    Answer by Razelda at 5:24 AM on May. 10, 2011

  • That is how they think, as awful as it is. Not everyone but some. We have two rabbits we bought for our daughters but they take care of them and they get run time in the house... they love it. But like the hamster we have, sometimes you do have to take over the care of pets.

    Answer by Gremlyn1980 at 6:08 AM on May. 10, 2011

  • thats sad!

    Answer by jenn4443 at 6:27 AM on May. 10, 2011

  • 2 freerange rabbits that is so awesome! Don't they have the coolest personalities? Your daughters are very lucky they have you as a parent and you instilled that trait of compassion .. My son is older now and his essay that got him into premed was how he learned human responsibility through animals he rescued with me as a child...this essay surprised heck out of me because he isn't a big animal person at all..but he explained in the essay it built his character as a young man to help the defenseless.. OMG I cried when I read it..Kudos to your family and the buns..and the hamster lol

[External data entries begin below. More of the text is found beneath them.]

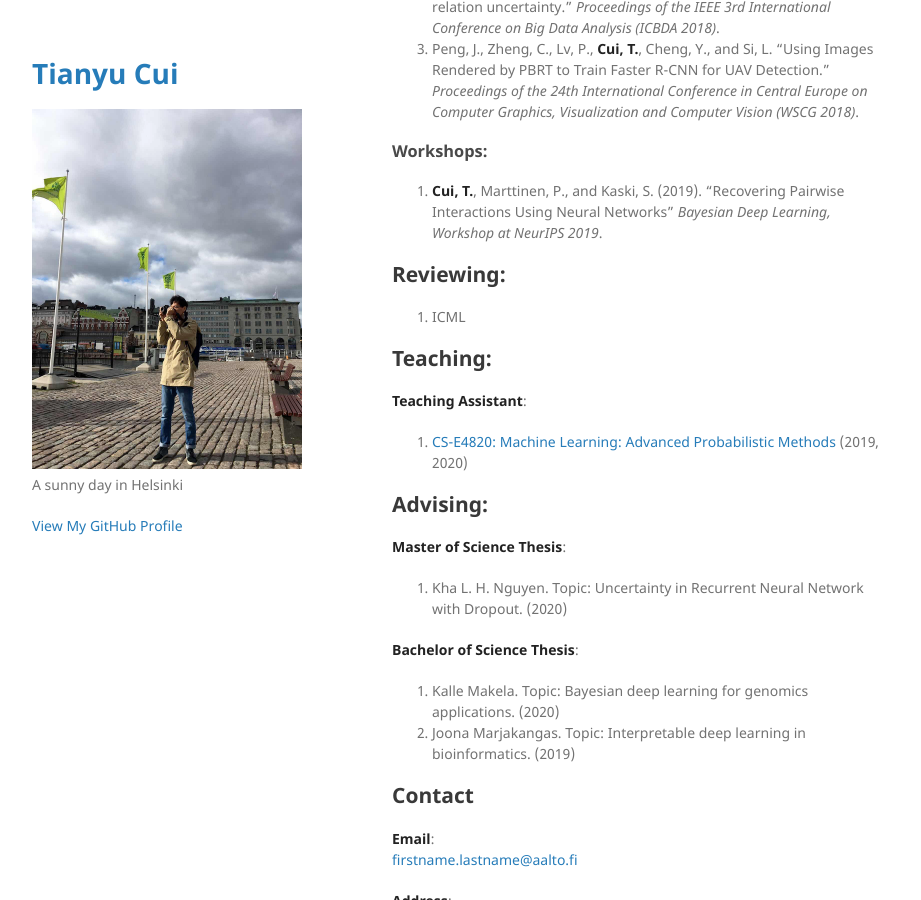
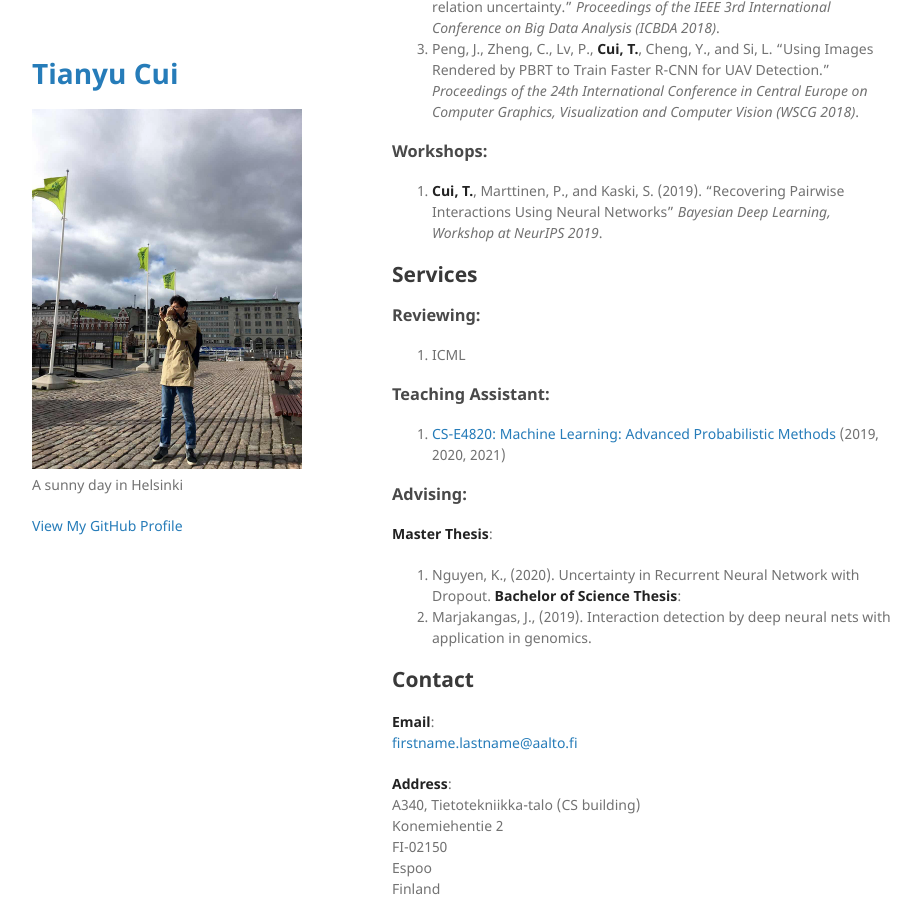
Before and after one commit to tycui/tycui.github.io, a Jekyll site: the page built from index.md, in a window 1280 px wide and 900 px high, scrolled down 762 px. Shown: the whole window, without its empty margins (178-1099 px from the left). Built offline with Jekyll 4.4.1, drawn with Linux system fonts in a browser that asks for light colours; our own code applies the rules of GitHub Pages for plain Markdown files; some of the changed text lies outside the part shown.

Commit message:
Update index.md

```diff
--- a/index.md
+++ b/index.md
@@ -24,20 +24,18 @@ More about me [here](./more_about_me.html).
 ### Workshops:
 1. **Cui, T.**, Marttinen, P., and Kaski, S. (2019). "Recovering Pairwise Interactions Using Neural Networks" _Bayesian Deep Learning, Workshop at NeurIPS 2019_.
 
-## Reviewing:
+## Services
+### Reviewing:
 1. ICML
 
-## Teaching:
-**Teaching Assistant**:
-1. [CS-E4820: Machine Learning: Advanced Probabilistic Methods](https://mycourses.aalto.fi/course/view.php?id=24365) (2019, 2020)
+### Teaching Assistant:
+1. [CS-E4820: Machine Learning: Advanced Probabilistic Methods](https://mycourses.aalto.fi/course/view.php?id=24365) (2019, 2020, 2021)
 
-## Advising:
-**Master of Science Thesis**:
-1. Kha L. H. Nguyen. Topic: Uncertainty in Recurrent Neural Network with Dropout. (2020)
-
+### Advising:
+**Master Thesis**:
+1. Nguyen, K., (2020). Uncertainty in Recurrent Neural Network with Dropout.
 **Bachelor of Science Thesis**:
-2. Kalle Makela. Topic: Bayesian deep learning for genomics applications. (2020)
-1. Joona Marjakangas. Topic: Interpretable deep learning in bioinformatics. (2019)
+1. Marjakangas, J., (2019). Interaction detection by deep neural nets with application in genomics.
 
 
 ## Contact
```
Also changed, not shown: other parts of index.md (+1 -1 lines).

    Comment by Anonymous (original poster) at 7:09 AM on May. 10, 2011

  • This is hardly isolated to rabbits and small animal rescue. People do not always understand the responsibilities of owning a pet or the needs of an animal. Unfortunately there are too many animals in need of homes so sometimes rescues do need to take chances on some of these homes. Sometimes it pans out, sometimes it doesn't.

    On the flip side, I know people who have been turned down repeatedly by shelters and rescues for one reason or another. It usually has to do with work hours, age of the children or enclosure requirements. And some of these people in frustration go purchase pets from the stores and turn out to be the best pet owners around.

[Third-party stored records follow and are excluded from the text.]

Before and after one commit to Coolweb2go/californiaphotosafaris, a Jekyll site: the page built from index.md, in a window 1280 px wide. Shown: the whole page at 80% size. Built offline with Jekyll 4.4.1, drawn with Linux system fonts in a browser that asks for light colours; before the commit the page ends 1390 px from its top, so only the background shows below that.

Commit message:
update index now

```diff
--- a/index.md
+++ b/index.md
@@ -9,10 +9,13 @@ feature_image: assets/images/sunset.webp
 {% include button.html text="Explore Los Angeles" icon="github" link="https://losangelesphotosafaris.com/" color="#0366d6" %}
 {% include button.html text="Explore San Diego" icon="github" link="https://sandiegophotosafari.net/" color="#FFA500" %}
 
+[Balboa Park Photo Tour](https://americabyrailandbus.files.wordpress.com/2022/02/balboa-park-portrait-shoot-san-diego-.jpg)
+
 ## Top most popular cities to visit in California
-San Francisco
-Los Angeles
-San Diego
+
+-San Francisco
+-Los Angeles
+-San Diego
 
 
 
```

    So, there is no sure formula for a perfect adoption. Perhaps the rabbit rescue should consider banning Easter adoptions, if this is a difficulty.

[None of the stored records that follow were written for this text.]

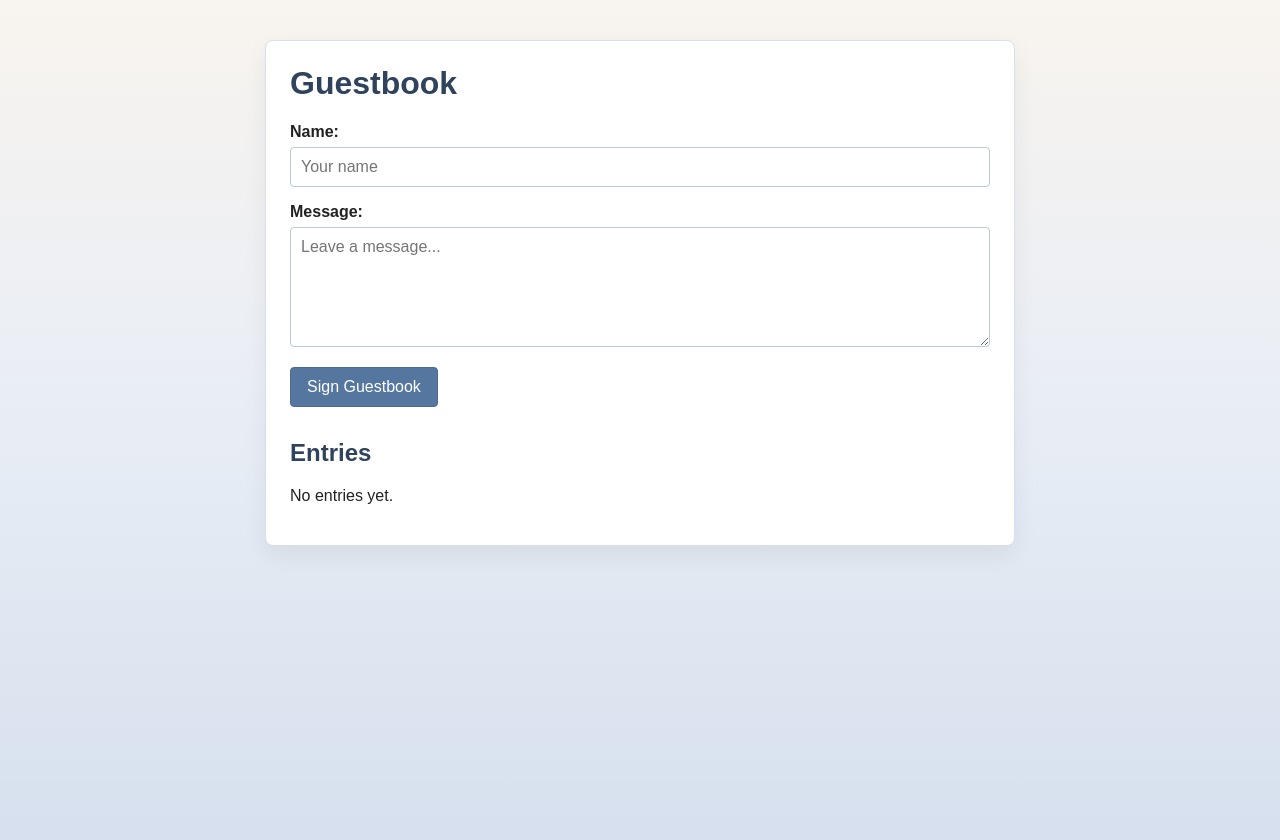
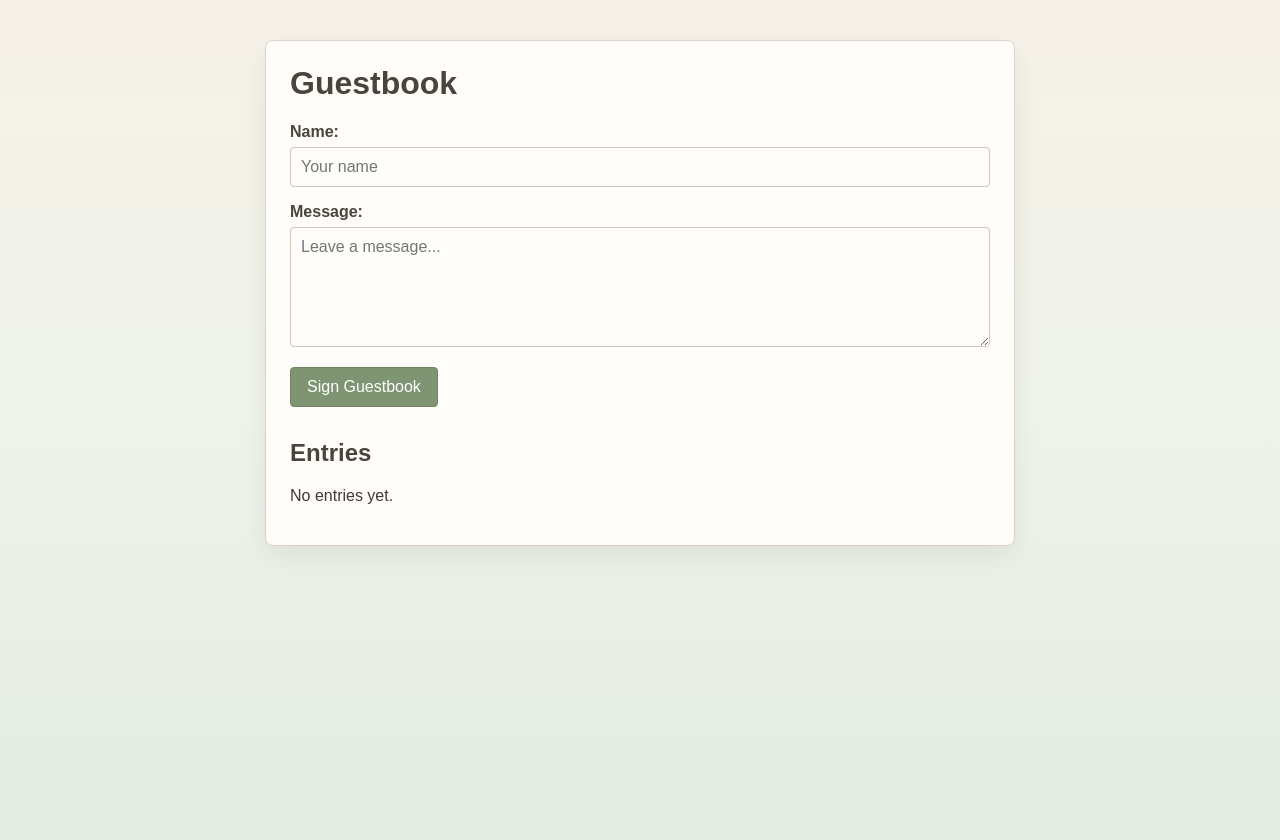
Before and after one commit to ChanceHarmon/django-guestbook, a Django app: page /guestbook/ in a window 1280 px wide. Run offline with Django 3.2, Linux system fonts and the light colour scheme; data that the repository does not hold is empty.

Commit message:
changed palette and added root variables for easier shifting

```diff
--- a/core/static/core/styles.css
+++ b/core/static/core/styles.css
@@ -1,29 +1,81 @@
+:root {
+  --font-body: Arial, sans-serif;
+
+  --bg-start: #f6f1e8;
+  --bg-mid: #eef3ea;
+  --bg-end: #e3ebe3;
+
+  --surface: #fffdfa;
+  --surface-alt: #f8f5ef;
+  --surface-soft: #f4f7f1;
+
+  --border: #d9d2c6;
+  --border-soft: #e6dfd4;
+  --border-strong: #c9bfaf;
+
+  --text-main: #3f3a34;
+  --text-heading: #4a443c;
+  --text-muted: #7a746b;
+
+  --input-bg: #fffdfa;
+  --input-border: #cfc5b8;
+  --input-focus: #8ea17f;
+  --input-focus-shadow: rgba(142, 161, 127, 0.18);
+
+  --button-bg: #7f9472;
+  --button-border: #6f8463;
+  --button-text: #ffffff;
+  --button-hover: #6f8463;
+
+  --message-bg: #edf4e8;
+  --message-border: #cdddc2;
+  --message-text: #4e6644;
+
+  --error-bg: #fdf1ec;
+  --error-border: #e6c6ba;
+  --error-text: #8b4f3f;
+
+  --delete-text: #8f5348;
+  --delete-border: #ddb8ae;
+  --delete-bg-hover: #f9ece8;
+  --delete-border-hover: #cfa094;
+  --delete-text-hover: #744136;
+
+  --shadow: 0 10px 24px rgba(69, 57, 43, 0.08);
+  --shadow-hover: 0 6px 14px rgba(69, 57, 43, 0.08);
+
+  --radius-sm: 4px;
+  --radius-md: 6px;
+  --radius-lg: 8px;
+}
+
 body {
   margin: 0;
   padding: 0;
   min-height: 100vh;
-
-  font-family: Arial, sans-serif;
-  color: #222;
-
-  background: linear-gradient(180deg, #f8f4ef 0%, #e8edf5 50%, #d6e0ee 100%);
+  font-family: var(--font-body);
+  color: var(--text-main);
+  background: linear-gradient(180deg,
+      var(--bg-start) 0%,
+      var(--bg-mid) 50%,
+      var(--bg-end) 100%);
 }
 
 .page {
   max-width: 700px;
   margin: 40px auto;
   padding: 24px;
-  background: #ffffff;
-  border: 1px solid #d7e0ea;
-  border-radius: 8px;
-  box-shadow: 0 10px 24px rgba(0, 0, 0, 0.06);
+  background: var(--surface);
+  border: 1px solid var(--border);
+  border-radius: var(--radius-lg);
+  box-shadow: var(--shadow);
 }
 
 h1,
 h2,
 h3 {
   margin-top: 0;
-  color: #2f435d;
+  color: var(--text-heading);
 }
 
 .guestbook-form {
@@ -38,6 +90,7 @@ h3 {
   display: block;
   margin-bottom: 6px;
   font-weight: bold;
+  color: var(--text-heading);
 }
 
 .form-group input,
@@ -46,15 +99,17 @@ h3 {
   box-sizing: border-box;
   padding: 10px;
   font: inherit;
-  border: 1px solid #bcc9d6;
-  border-radius: 4px;
+  color: var(--text-main);
+  background: var(--input-bg);
+  border: 1px solid var(--input-border);
+  border-radius: var(--radius-sm);
 }
 
 .form-group input:focus,
 .form-group textarea:focus {
   outline: none;
-  border-color: #6f8fb3;
-  box-shadow: 0 0 0 3px rgba(111, 143, 179, 0.15);
+  border-color: var(--input-focus);
+  box-shadow: 0 0 0 3px var(--input-focus-shadow);
 }
 
 .form-group textarea {
@@ -69,23 +124,23 @@ button {
 }
 
 .guestbook-form button[type="submit"] {
-  background: #55779f;
-  color: #fff;
-  border: 1px solid #4b6a8f;
-  border-radius: 4px;
+  background: var(--button-bg);
+  color: var(--button-text);
+  border: 1px solid var(--button-border);
+  border-radius: var(--radius-sm);
 }
 
 .guestbook-form button[type="submit"]:hover {
-  background: #49688b;
+  background: var(--button-hover);
 }
 
 .error-list {
   margin-top: 6px;
-  color: #9f1239;
-  background: #fff1f2;
-  border: 1px solid #f3c7cf;
+  color: var(--error-text);
+  background: var(--error-bg);
+  border: 1px solid var(--error-border);
   padding: 6px 8px;
-  border-radius: 4px;
+  border-radius: var(--radius-sm);
 }
 
 .error-list ul {
```
Also changed, not shown: other parts of core/static/core/styles.css (+15 -22 lines).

    Answer by spottedpony at 10:49 AM on May. 10, 2011

  • Agreed! I think people treat caged animals as 'disposable' creatures sometimes, or think that their needs are less than they are. I have had a variety of little caged animals and they are as much work as a larger pet... our two guinea pigs get daily vitamin C fortified pellets, unlimited hay, fresh fruit and veg daily, daily floor time when they can run free, and a daily snuggle with me or the kids... plus we clip their nails monthly, weigh them weekly, and I feel them over for lumps and bumps and check their teeth as best as I can once a week. They are very sweet, surprisingly clever, very social, and I can't fathom them being kept in a cage for days on end without anyone paying attention to them! I also think small critters often get substandard vet care- last summer one of my piggies needed surgery and the vet was pleasantly surprised that we were willing to pay for it- she said most people won't, they just replace!

    Answer by Freela at 12:40 PM on May. 10, 2011

  • Kelly watch your 6 yr old's integrity and compassion around people and animals. Your animal lessons and smarts i bet are already showing and making you very proud. The studies are there. Kids that treat animals well tend to treat others well. And kids that mistreat them well...not hard to see how that manifests. I usually say nothing and let less caring parents say their "they aren't people they don't care if they stay in a cage " finally i lose patience "Yes as a PhD in neurobiology I DO know animals will suffer greatly from that stress. Be honest you just couldn't care less and now passing the bad habit on to your kids" guess I sound harsh and may be criticised but too bad because I know what I see every week.

    Comment by Anonymous (original poster) at 1:52 PM on May. 10, 2011